» WHAT THE TASK REQUIRES: The lines to copy run from the one containing "Updates from Overleaf" to the end of the records below; repeat them exactly and include nothing else.

» SOURCE DATA:
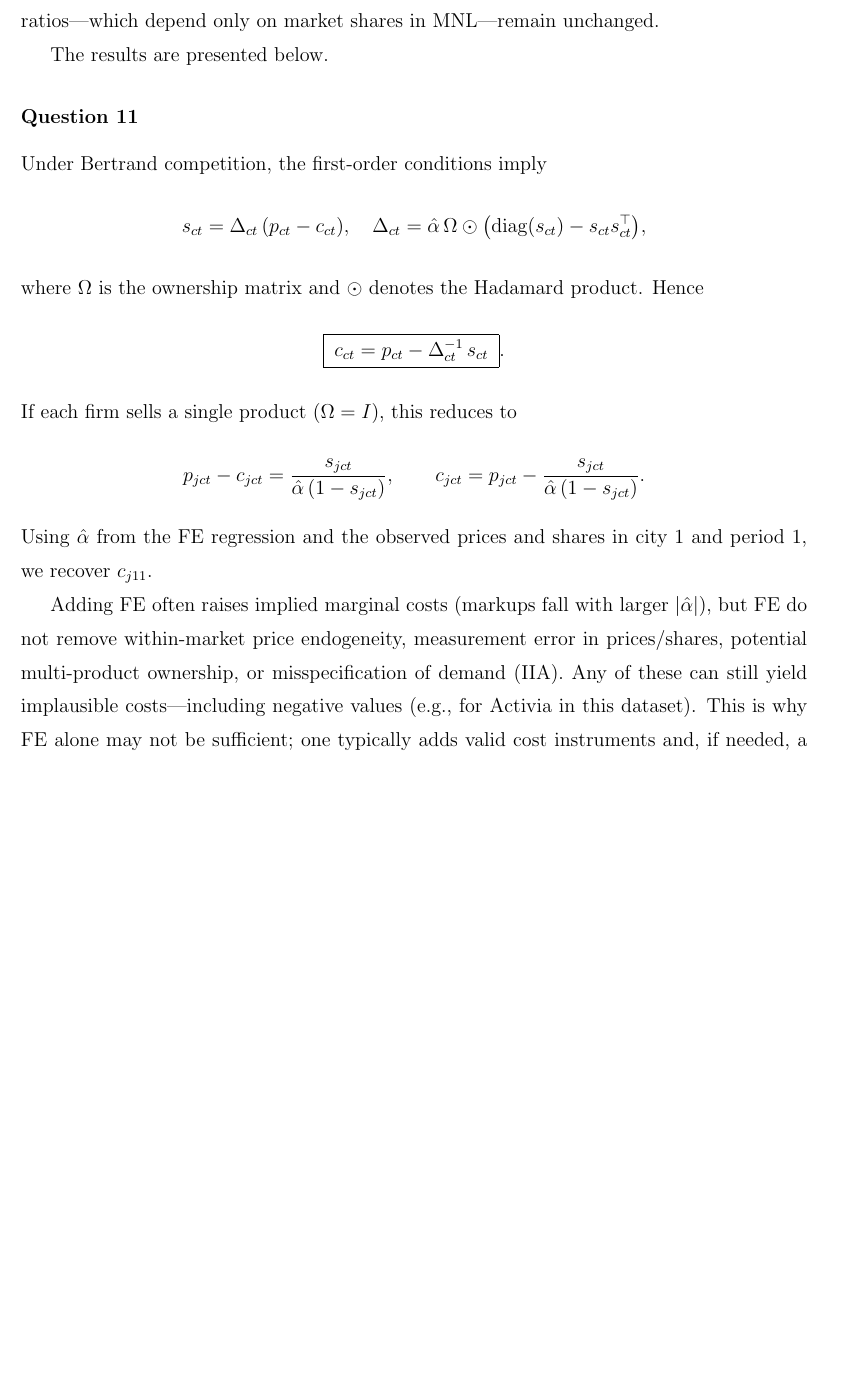
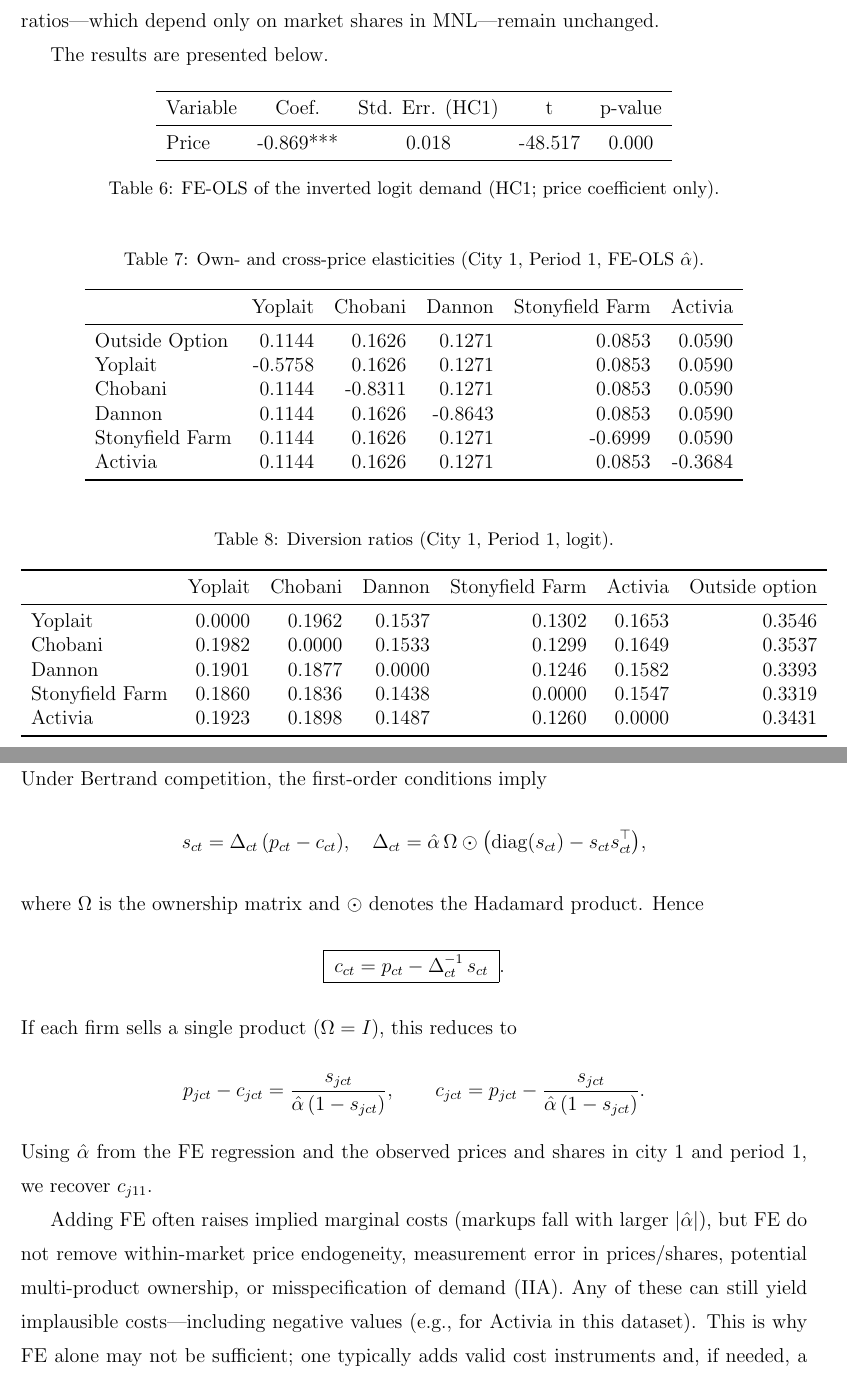
Before and after one commit to ShiqiYang2022/ECON220A, a LaTeX problem sheet (Hw1/repo/paper_slides/code/paper.tex): part of page 6 of 7 before the commit and two parts of pages 6 and 7 of 7 after it, the two joined at a grey line, cut so that both start at the same text, the shorter picture padded with empty space. Compiled offline with pdfLaTeX.

Commit message:
Updates from Overleaf

```diff
--- a/Hw1/repo/paper_slides/code/paper.tex
+++ b/Hw1/repo/paper_slides/code/paper.tex
@@ -267,7 +267,13 @@
 
 The results are presented below.
 
-\input{}
+\input{Hw1/repo/analysis/output/q10_fe_ols_price}
+
+
+\input{Hw1/repo/analysis/output/q10_elasticities_city1p1_fe}
+
+\input{Hw1/repo/analysis/output/q10_diversion_city1p1_fe}
+
 
 \subsection*{Question 11}
 
```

» ANSWER FOR THIS EXERCISE:
Updates from Overleaf

```diff
--- a/Hw1/repo/paper_slides/code/paper.tex
+++ b/Hw1/repo/paper_slides/code/paper.tex
@@ -267,7 +267,13 @@
 
 The results are presented below.
 
-\input{}
+\input{Hw1/repo/analysis/output/q10_fe_ols_price}
+
+
+\input{Hw1/repo/analysis/output/q10_elasticities_city1p1_fe}
+
+\input{Hw1/repo/analysis/output/q10_diversion_city1p1_fe}
+
 
 \subsection*{Question 11}
 
```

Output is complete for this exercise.